I just finished posting my late Paths and Walkways story. Whew! That should get me up to speed with the rest of you guys. Thanks for the link.
Frances

I’ll add you to the end-of-November wrap-up, Frances, and leave a direct link here as well, so it doesn’t get missed. Thanks!
-Nan

healingmagichands December 9, 2007, 11:25 am

This is such a great resource! Thank you for including me in your links. I hope that my experience can help inspire someone else.

I look forward to the next topic; I have a lot of development of this garden left to do and hopefully there will be some inspirational things for me coming up.
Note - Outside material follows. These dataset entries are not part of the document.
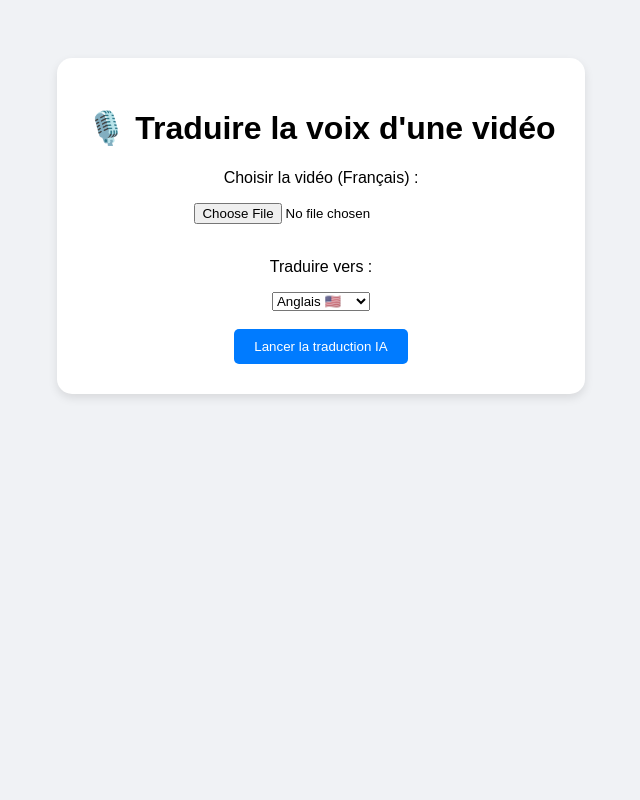
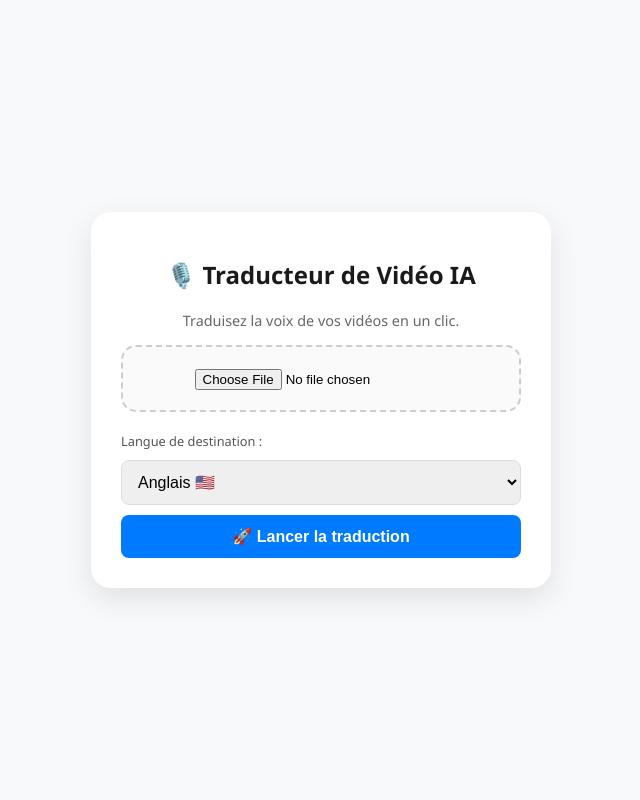
Before and after one commit to ernestcoulibaly721/Certificats, a Flask app: page / in a window 1280 px wide. Shown: the whole page, without its empty margins (319-959 px from the left). Run offline with Flask 3, Linux system fonts and the light colour scheme.

Commit message:
Update traducteur.html for improved UI and title

```diff
--- a/templates/traducteur.html
+++ b/templates/traducteur.html
@@ -1,31 +1,109 @@
-<!DOCTYPE html>
+ <!DOCTYPE html>
 <html lang="fr">
 <head>
     <meta charset="UTF-8">
-    <title>IA Traducteur Vocal</title>
+    <meta name="viewport" content="width=device-width, initial-scale=1.0">
+    <title>Yak Traducteur IA | Vidéo</title>
     <style>
-        body { font-family: sans-serif; text-align: center; background: #f0f2f5; padding: 50px; }
-        .card { background: white; padding: 30px; border-radius: 15px; box-shadow: 0 4px 10px rgba(0,0,0,0.1); display: inline-block; }
-        button { background: #007bff; color: white; border: none; padding: 10px 20px; border-radius: 5px; cursor: pointer; }
+        :root {
+            --primary: #007bff;
+            --dark: #1a1a1a;
+            --light: #f8f9fa;
+        }
+
+        body {
+            font-family: 'Segoe UI', sans-serif;
+            background: var(--light);
+            margin: 0;
+            display: flex;
+            justify-content: center;
+            align-items: center;
+            height: 100vh;
+        }
+
+        .card {
+            background: white;
+            padding: 30px;
+            border-radius: 20px;
+            box-shadow: 0 10px 30px rgba(0,0,0,0.1);
+            width: 90%;
+            max-width: 400px;
+            text-align: center;
+        }
+
+        h1 { color: var(--dark); font-size: 1.5em; margin-bottom: 20px; }
+
+        .upload-section {
+            border: 2px dashed #ccc;
+            padding: 20px;
+            border-radius: 15px;
+            margin-bottom: 20px;
+            background: #fafafa;
+        }
+
+        select, button {
+            width: 100%;
+            padding: 12px;
+            margin-top: 10px;
+            border-radius: 8px;
+            font-size: 1em;
+        }
+
+        select { border: 1px solid #ddd; }
+
+        button {
+            background: var(--primary);
+            color: white;
+            border: none;
+            font-weight: bold;
+            cursor: pointer;
+            transition: 0.3s;
+        }
+
+        button:hover { background: #0056b3; }
+
+        .loader {
+            display: none;
+            margin-top: 15px;
+            color: var(--primary);
+            font-weight: bold;
+        }
     </style>
 </head>
 <body>
+
     <div class="card">
-        <h1>🎙️ Traduire la voix d'une vidéo</h1>
-        <form action="/process_video" method="post" enctype="multipart/form-data">
-            <p>Choisir la vidéo (Français) :</p>
-            <input type="file" name="video" accept="video/*" required><br><br>
+        <h1>🎙️ Traducteur de Vidéo IA</h1>
+        <p style="color: #666; font-size: 0.9em;">Traduisez la voix de vos vidéos en un clic.</p>
 
-            <p>Traduire vers :</p>
+        <form id="uploadForm" action="/process_video" method="post" enctype="multipart/form-data">
+            <div class="upload-section">
+                <input type="file" name="video" accept="video/*" required>
+            </div>
+
+            <label style="display:block; text-align:left; font-size: 0.8em; color: #555;">Langue de destination :</label>
             <select name="langue">
                 <option value="en">Anglais 🇺🇸</option>
                 <option value="fr">Français 🇫🇷</option>
                 <option value="es">Espagnol 🇪🇸</option>
                 <option value="de">Allemand 🇩🇪</option>
-            </select><br><br>
+                <option value="ar">Arabe 🇸🇦</option>
+            </select>
 
-            <button type="submit">Lancer la traduction IA</button>
+            <button type="submit" onclick="showLoader()">🚀 Lancer la traduction</button>
         </form>
+
+        <div id="loadingMessage" class="loader">
+            ⏳ Traitement en cours... <br>
+            (Cela peut prendre 1 à 2 minutes)
+        </div>
     </div>
+
+    <script>
+        function showLoader() {
+            document.getElementById('loadingMessage').style.display = 'block';
+        }
+    </script>
+
 </body>
-              </html>
+    </html>
```
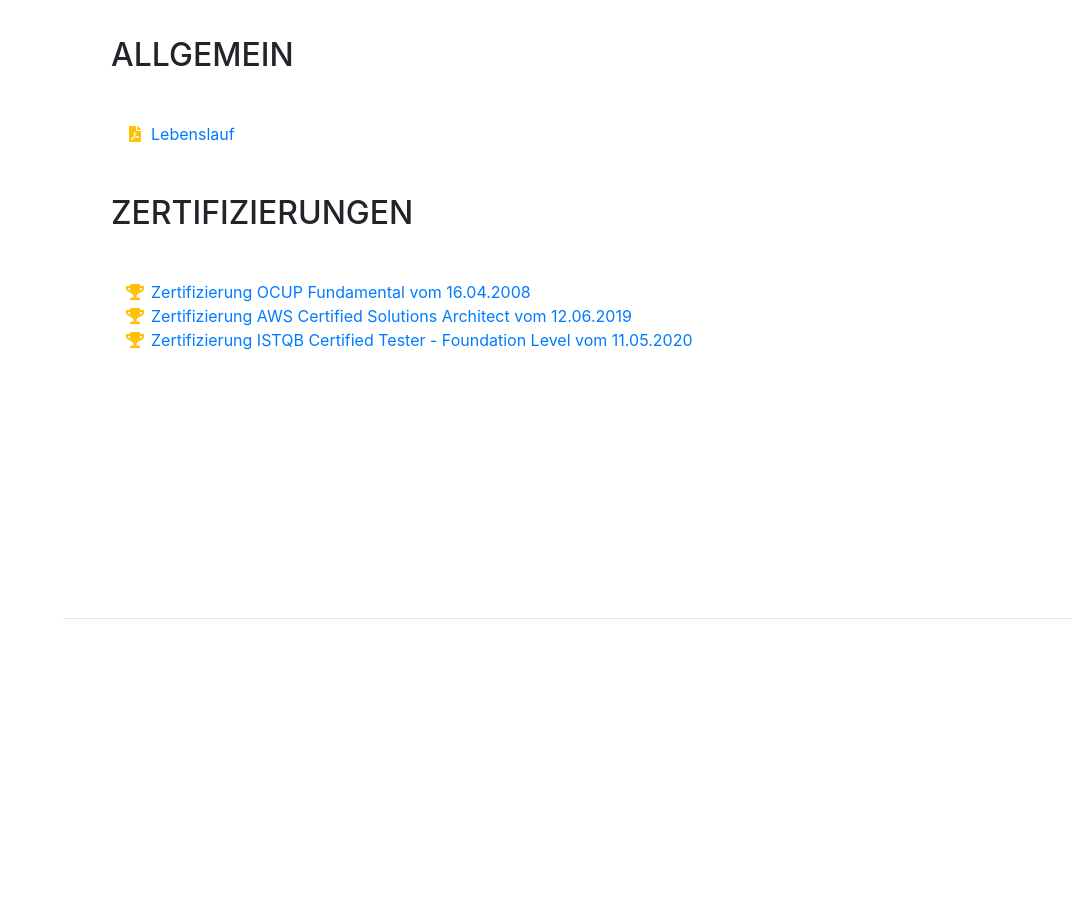
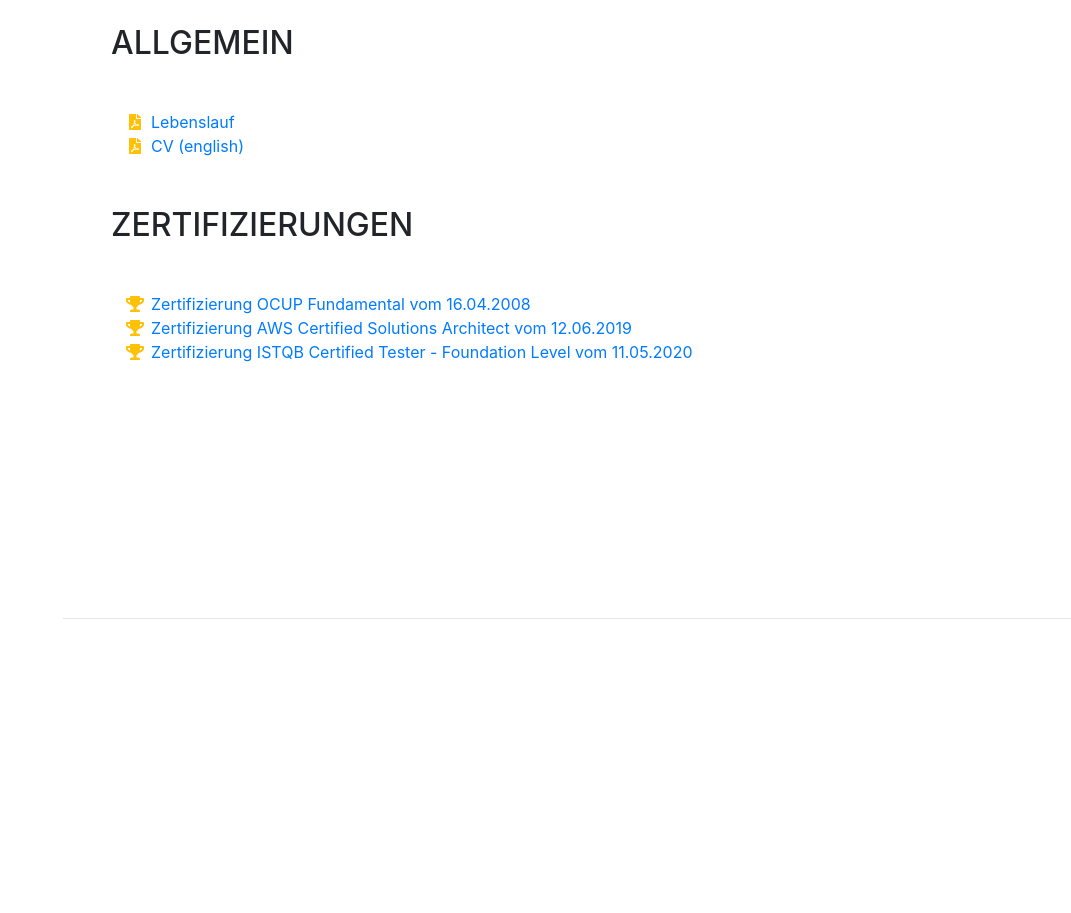
Before and after one commit to nasahl/website-nasahl, a website with bundled scripts: page index.html in a window 1280 px wide. Shown: the part 8340-9253 px from the top of the page, without its empty margins (209-1280 px from the left). Built offline with nearby package versions, Linux system fonts and the light colour scheme; a web font is replaced by a local one.

Commit message:
Lebenslauf englisch

```diff
--- a/index.html
+++ b/index.html
@@ -418,6 +418,10 @@
                         <a href="downloads/LebenslaufNasahl.pdf"> <i class="fa-li fa fa-file-pdf text-warning"></i>Lebenslauf</a>
                     </li>
 
+                    <li>
+                        <a href="downloads/CV-Nasahl.pdf"> <i class="fa-li fa fa-file-pdf text-warning"></i>CV (english)</a>
+                    </li>
+
                 </ul>
                 <h2 class="mb-5">Zertifizierungen</h2>
                 <ul class="fa-ul mb-5">
```
Also changed, not shown: 2 other files.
Inspiration is what it’s all about! I really look forward to seeing how your stroll garden develops.
-Nan

Heirloom Gardener December 15, 2007, 12:30 pm

This workshop was so inspiring. Paths really do add so much to a garden and these posts gave me ideas about how I can improve my own.

My most ambitious path project to date has been the brick path I laid as the central hardscaping focus of my Rose Garden:

http://heirloomgardener.blogspot.com/2007/12/creating-rose-garden.html

Excellent! I’ll add a link and summary above with the others. Many thanks.
-Nan

Heirloom Gardener January 20, 2008, 7:26 pm

Nan,

Inspired by Gardening Gone Wild, I’m plotting my new paths for next year. Here’s a post about the path makeover I did in my Egg Garden where I both widened the path and replaced terra cotta stepping stones with pebbles:

http://heirloomgardener.blogspot.com/2008/01/egg-garden-path-makeover-replacing.html

-Heirloom Gardener

Thanks for letting me know. I’ll add your link to the main post!
-Nan

David March 5, 2009, 3:18 pm

Here is the link to a recent post on my blog:
http://montanawildlifegardener.blogspot.com/2009/02/avoid-straight-lines-simple-design-tip.html

Excellent, David – thanks for the link!
-Nan

healingmagichands June 15, 2009, 7:56 pm

I have to admit when I posted for this workshop I was pretty proud of what I had accomplished in the way of a flagstone path and a scree/rock garden. You just have to come and visit my Garden Bloggers Bloom Day post this month and check out the flagstone path now that the thyme has filled in . I thought it would be nice, but I am continually amazed every time I go out there how amazing it has turned out to be.

http://healingmagichands.wordpress.com/2009/06/15/garden-bloggers-bloom-day-june-15-2009/

Come to think of it, it has some stuff that is tied in to this month’s garden workshop too.

Thanks for adding your link – how inspirational!
-Nan